Fracturing-Pressure Analysis for Closing Period.
Fracture parameters can be determined from pressure decline using the Nolte type curve2 or the "G"-function9 plot. The confirmation of closure pressure also can be done with the square root of time plot. The closure pressure is inferred from the slope of either of these plots. These methods normally do not provide a definitive indication of the closure pressure because of the existence of multiple slope changes.
Fracturing-Pressure Analysis for the After-Closure Period.
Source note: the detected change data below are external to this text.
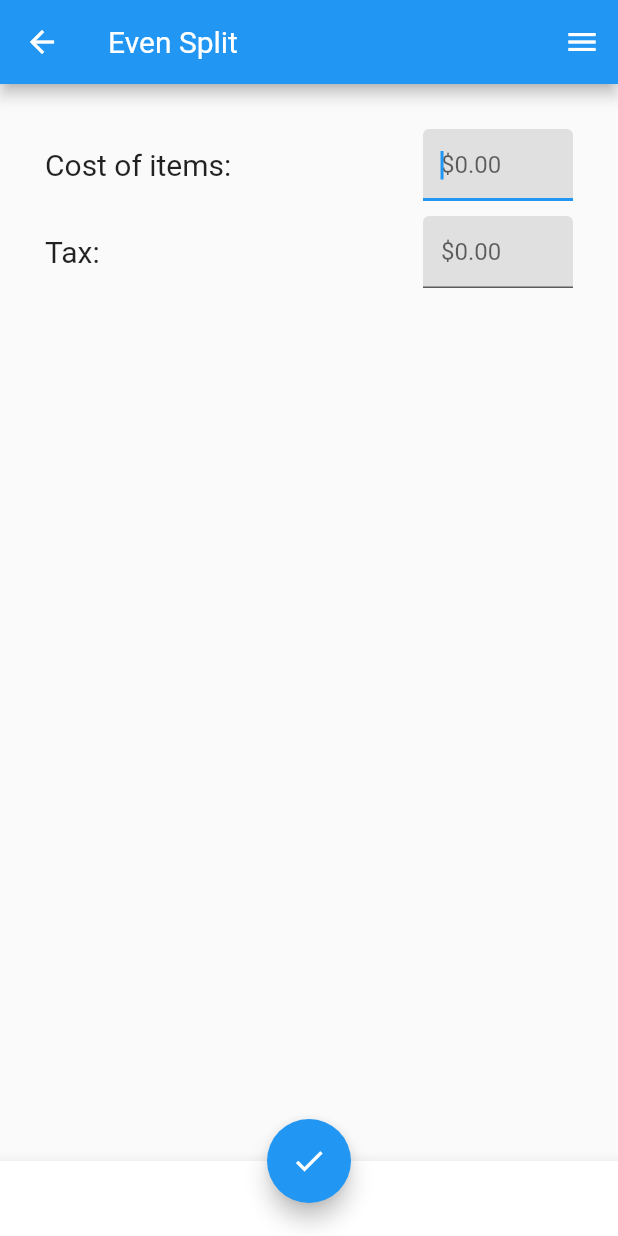
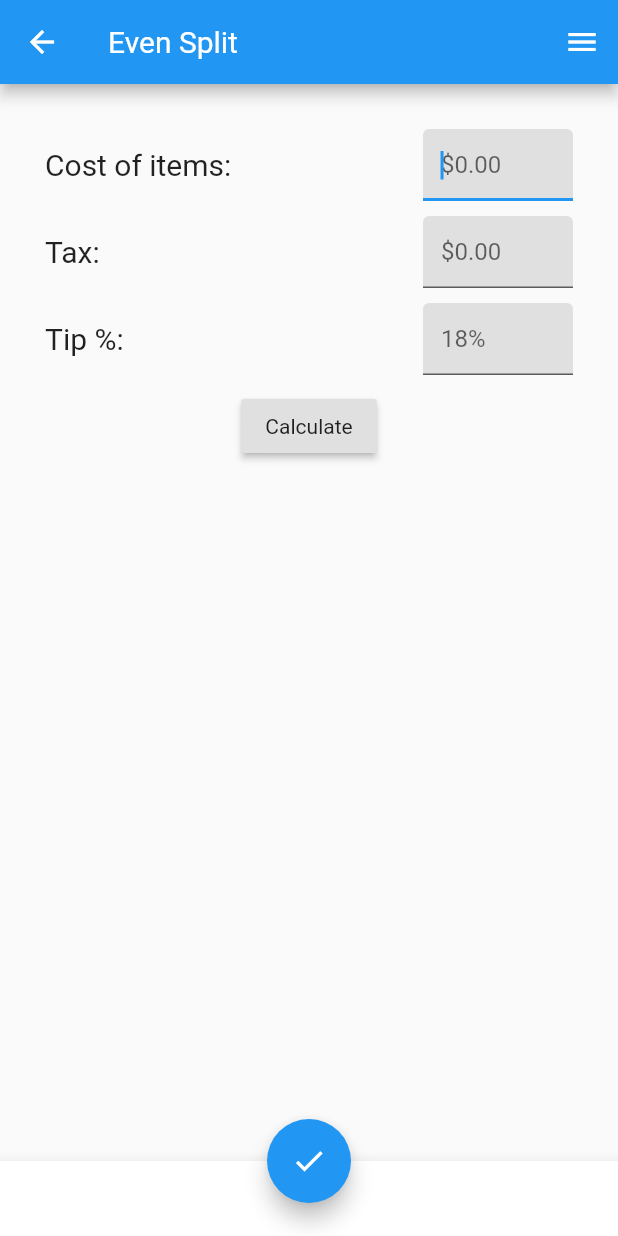
Before and after one commit to wizeone/splitter, a Flutter app: the screen it shows after launch, after a tap on "Even Split", on a phone screen of 412 x 824 dp. Run offline on Flutter 3.47's test engine with Material 2 defaults, Android fonts, the phone set to English and light mode, and no system bars.

Commit message:
slight improvements to match new language standards

```diff
--- a/lib/main.dart
+++ b/lib/main.dart
@@ -2,18 +2,18 @@ import 'package:flutter/material.dart';
 
 import 'pages/home_page.dart';
 
-void main() => runApp(new Splitter());
+void main() => runApp(Splitter());
 
 class Splitter extends StatelessWidget {
   // This widget is the root of your application.
   @override
   Widget build(BuildContext context) {
-    return new MaterialApp(
+    return MaterialApp(
       title: 'Splitter',
-      theme: new ThemeData(
+      theme: ThemeData(
         fontFamily: 'Roboto',
       ),
-      home: new HomePage(title: 'Splitter'),
+      home: HomePage(title: 'Splitter'),
     );
   }
 }
--- a/lib/pages/even_split_page.dart
+++ b/lib/pages/even_split_page.dart
@@ -31,6 +31,11 @@ class _EventSplitPage extends State<EventSplitPage> {
           children: <Widget>[
             new InputRow('Cost of items', '\$0.00'),
             new InputRow('Tax', '\$0.00'),
+            new InputRow('Tip %', '18%'),
+            new RaisedButton(
+              onPressed: () {},
+              child: new Text('Calculate'),
+            ),
           ],
         ),
       ),
--- a/lib/pages/home_page.dart
+++ b/lib/pages/home_page.dart
@@ -38,8 +38,8 @@ class _HomePageState extends State<HomePage> {
   @override
   Widget build(BuildContext context) {
     return new Scaffold(
-      appBar: new AppBar(
-        title: new Text(widget.title),
+      appBar: AppBar(
+        title: Text(widget.title),
         actions: <Widget>[
           IconButton(
             icon: Icon(Icons.menu),
@@ -48,16 +48,16 @@ class _HomePageState extends State<HomePage> {
           ),
         ],
       ),
-      body: new Center(
-        child: new Container(
+      body: Center(
+        child: Container(
           width: 300.0,
           height: 300.0,
-          child: new Column(
+          child: Column(
             mainAxisAlignment: MainAxisAlignment.center,
             children: <Widget>[
-              new OptionButton('Even Split', _routeToDivideEvenlyPage),
-              new Spacer(),
-              new OptionButton('Split By Person', _routeToSplitByPersonPage),
+              OptionButton('Even Split', _routeToDivideEvenlyPage),
+              Spacer(),
+              OptionButton('Split By Person', _routeToSplitByPersonPage),
             ],
           ),
         ),
--- a/lib/pages/split_by_person_page.dart
+++ b/lib/pages/split_by_person_page.dart
@@ -12,9 +12,9 @@ class SplitByPersonPage extends StatefulWidget {
 class _SplitByPersonPage extends State<SplitByPersonPage> {
   @override
   Widget build(BuildContext context) {
-    return new Scaffold(
-      appBar: new AppBar(
-        title: new Text(widget.title),
+    return Scaffold(
+      appBar: AppBar(
+        title: Text(widget.title),
         actions: <Widget>[
           IconButton(
             icon: Icon(Icons.menu),
@@ -23,7 +23,7 @@ class _SplitByPersonPage extends State<SplitByPersonPage> {
           ),
         ],
       ),
-      body: new Center(
+      body: Center(
         child:  ListView(
           shrinkWrap: true,
           padding: EdgeInsets.all(8.0),
--- a/lib/ui/input_row.dart
+++ b/lib/ui/input_row.dart
@@ -12,28 +12,28 @@ class InputRow extends StatelessWidget {
   Widget build(BuildContext context) {
     return new Container(
       padding: EdgeInsets.only(bottom: 10.0),
-      child: new Row(
+      child: Row(
         mainAxisAlignment: MainAxisAlignment.end,
         children: <Widget>[
-          new Expanded(
-            child: new Text(
+          Expanded(
+            child: Text(
               descriptionText + ': ',
               style: TextStyle(
                 fontSize: 20.0,
               ),
             ),
           ),
-          new Container(
+          Container(
             width: 100.0,
-            child: new TextField(
+            child: TextField(
               autofocus: true,
-              controller: new TextEditingController(),
-              decoration: new InputDecoration(
+              controller: TextEditingController(),
+              decoration: InputDecoration(
                 hintText: inputFieldHint,
                 filled: true,
                 fillColor: Colors.grey[300],
               ),
-              keyboardType: new TextInputType.numberWithOptions(),
+              keyboardType: TextInputType.numberWithOptions(),
               onChanged: (String x) {},
             ),
           ),
--- a/lib/ui/option_button.dart
+++ b/lib/ui/option_button.dart
@@ -8,11 +8,11 @@ class OptionButton extends StatelessWidget {
 
   @override
   Widget build(BuildContext context) {
-    return new Container(
-      child: new RaisedButton(
-        child: new Text(
+    return Container(
+      child: RaisedButton(
+        child: Text(
           text,
-          style: new TextStyle(
+          style: TextStyle(
             fontSize: 24.0,
             fontFamily: 'Roboto',
           ),
```
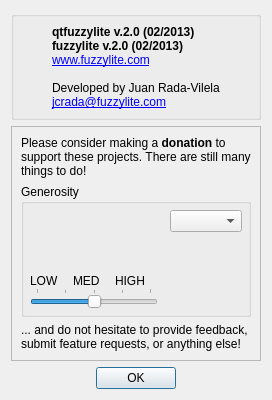
Qt form qtfuzzylite/ui/About.ui (fuzzylite/fuzzylite) before a commit.
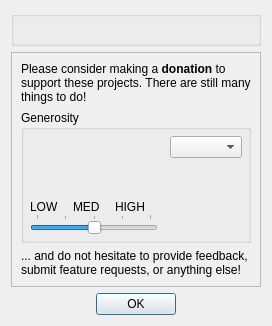
The same form after that commit. Icons and pictures are not drawn.

Commit message: Handling of exceptions improved. Changes to About

The edit to the form file:
```diff
--- a/qtfuzzylite/ui/About.ui
+++ b/qtfuzzylite/ui/About.ui
@@ -51,28 +51,7 @@
          </sizepolicy>
         </property>
         <property name="text">
-         <string>&lt;html&gt;
-&lt;div align='center'&gt;
-&lt;table&gt;
-&lt;tr &gt;
-&lt;td align='center' valign='middle'&gt;&lt;a href='http://www.fuzzylite.com'&gt;&lt;img src=&quot;:/icons/qtfuzzylite.svg&quot;/&gt;&lt;/a&gt;
-&lt;/td&gt;
-&lt;td align='left' valign='top'&gt;&lt;b&gt;qtfuzzylite v.2.0 (02/2013)&lt;/b&gt; 
-&lt;br&gt;
-&lt;b&gt;fuzzylite v.2.0 (02/2013)&lt;/b&gt;
-&lt;br&gt;
-&lt;/b&gt;
-&lt;a href=&quot;http://www.fuzzylite.com&quot;&gt;www.fuzzylite.com&lt;/a&gt;
-&lt;br&gt;
-&lt;br&gt;
-Developed by Juan Rada-Vilela
-&lt;br&gt;
-&lt;a href=&quot;mailto:jcrada@fuzzylite.com&quot;&gt;jcrada@fuzzylite.com&lt;/a&gt;&lt;/td&gt;
-
-&lt;/tr&gt;
-&lt;/table&gt;
-&lt;/div&gt;
-&lt;/html&gt;</string>
+         <string/>
         </property>
         <property name="scaledContents">
          <bool>true</bool>
```
Left out of the diff: 2 changed lines with no effect on the pictures. The commit also changes 19 other files.
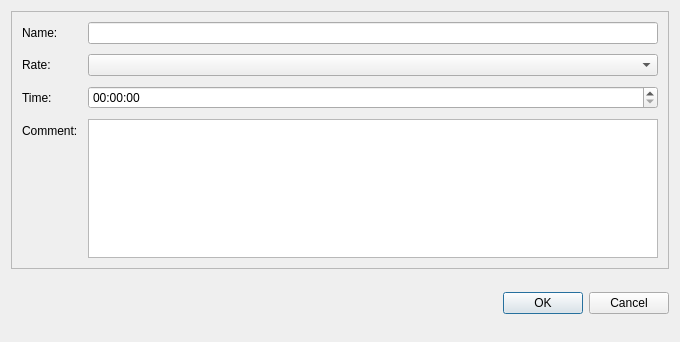
Qt form ui/RateUpdateDlg.ui (utamons/tm3) before a commit.
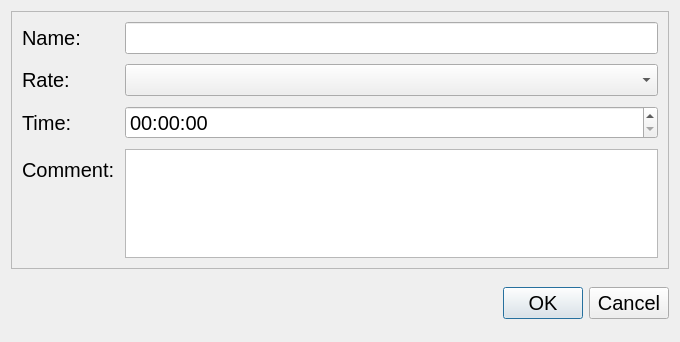
The same form after that commit.

Commit message: increased font family and size

```diff
--- a/ui/RateUpdateDlg.ui
+++ b/ui/RateUpdateDlg.ui
@@ -28,6 +28,12 @@
        <height>230</height>
       </size>
      </property>
+     <property name="font">
+      <font>
+       <family>Tahoma</family>
+       <pointsize>15</pointsize>
+      </font>
+     </property>
      <property name="frameShape">
       <enum>QFrame::StyledPanel</enum>
      </property>
@@ -55,43 +61,95 @@
       </property>
       <item row="0" column="0">
        <widget class="QLabel" name="label">
+        <property name="font">
+         <font>
+          <family>Tahoma</family>
+          <pointsize>15</pointsize>
+         </font>
+        </property>
         <property name="text">
          <string>Name:</string>
         </property>
        </widget>
       </item>
       <item row="0" column="1">
-       <widget class="QLineEdit" name="editName"/>
+       <widget class="QLineEdit" name="editName">
+        <property name="font">
+         <font>
+          <family>Tahoma</family>
+          <pointsize>15</pointsize>
+         </font>
+        </property>
+       </widget>
       </item>
       <item row="1" column="0">
        <widget class="QLabel" name="label_2">
+        <property name="font">
+         <font>
+          <family>Tahoma</family>
+          <pointsize>15</pointsize>
+         </font>
+        </property>
         <property name="text">
          <string>Rate:</string>
         </property>
        </widget>
       </item>
       <item row="1" column="1">
-       <widget class="QComboBox" name="comboUnits"/>
+       <widget class="QComboBox" name="comboUnits">
+        <property name="font">
+         <font>
+          <family>Tahoma</family>
+          <pointsize>15</pointsize>
+         </font>
+        </property>
+       </widget>
       </item>
       <item row="2" column="0">
        <widget class="QLabel" name="label_3">
+        <property name="font">
+         <font>
+          <family>Tahoma</family>
+          <pointsize>15</pointsize>
+         </font>
+        </property>
         <property name="text">
          <string>Time:</string>
         </property>
        </widget>
       </item>
       <item row="2" column="1">
-       <widget class="QTimeEdit" name="editTime"/>
+       <widget class="QTimeEdit" name="editTime">
+        <property name="font">
+         <font>
+          <family>Tahoma</family>
+          <pointsize>15</pointsize>
+         </font>
+        </property>
+       </widget>
       </item>
       <item row="3" column="0">
        <widget class="QLabel" name="label_4">
+        <property name="font">
+         <font>
+          <family>Tahoma</family>
+          <pointsize>15</pointsize>
+         </font>
+        </property>
         <property name="text">
          <string>Comment:</string>
         </property>
        </widget>
       </item>
       <item row="3" column="1">
-       <widget class="QTextEdit" name="editComment"/>
+       <widget class="QTextEdit" name="editComment">
+        <property name="font">
+         <font>
+          <family>Tahoma</family>
+          <pointsize>15</pointsize>
+         </font>
+        </property>
+       </widget>
       </item>
      </layout>
     </widget>
@@ -104,6 +162,12 @@
        <height>56</height>
       </size>
      </property>
+     <property name="font">
+      <font>
+       <family>Tahoma</family>
+       <pointsize>15</pointsize>
+      </font>
+     </property>
      <property name="orientation">
       <enum>Qt::Horizontal</enum>
      </property>
```
The commit also changes 10 other files.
The last fracturing analysis pertains to the evaluation of pressure following fracture closure. The pressure response during this period loses its dependency on the mechanical response of an open fracture. It is governed by the transient-pressure response within the reservoir. This response, which results from fluid loss during fracturing, can exhibit a late-time radial response. This flow pattern can be addressed in a manner analogous to conventional well-test analysis. Economides and Nolte10 suggested that a specialized test called a mini-falloff test can allow the exhibition of the radial flow during a practical shut-in time. The determination of reservoir permeability and reservoir pressure, using after-closure analysis, is similar to Horner analysis.11
|File Size||1 MB||Number of Pages||8|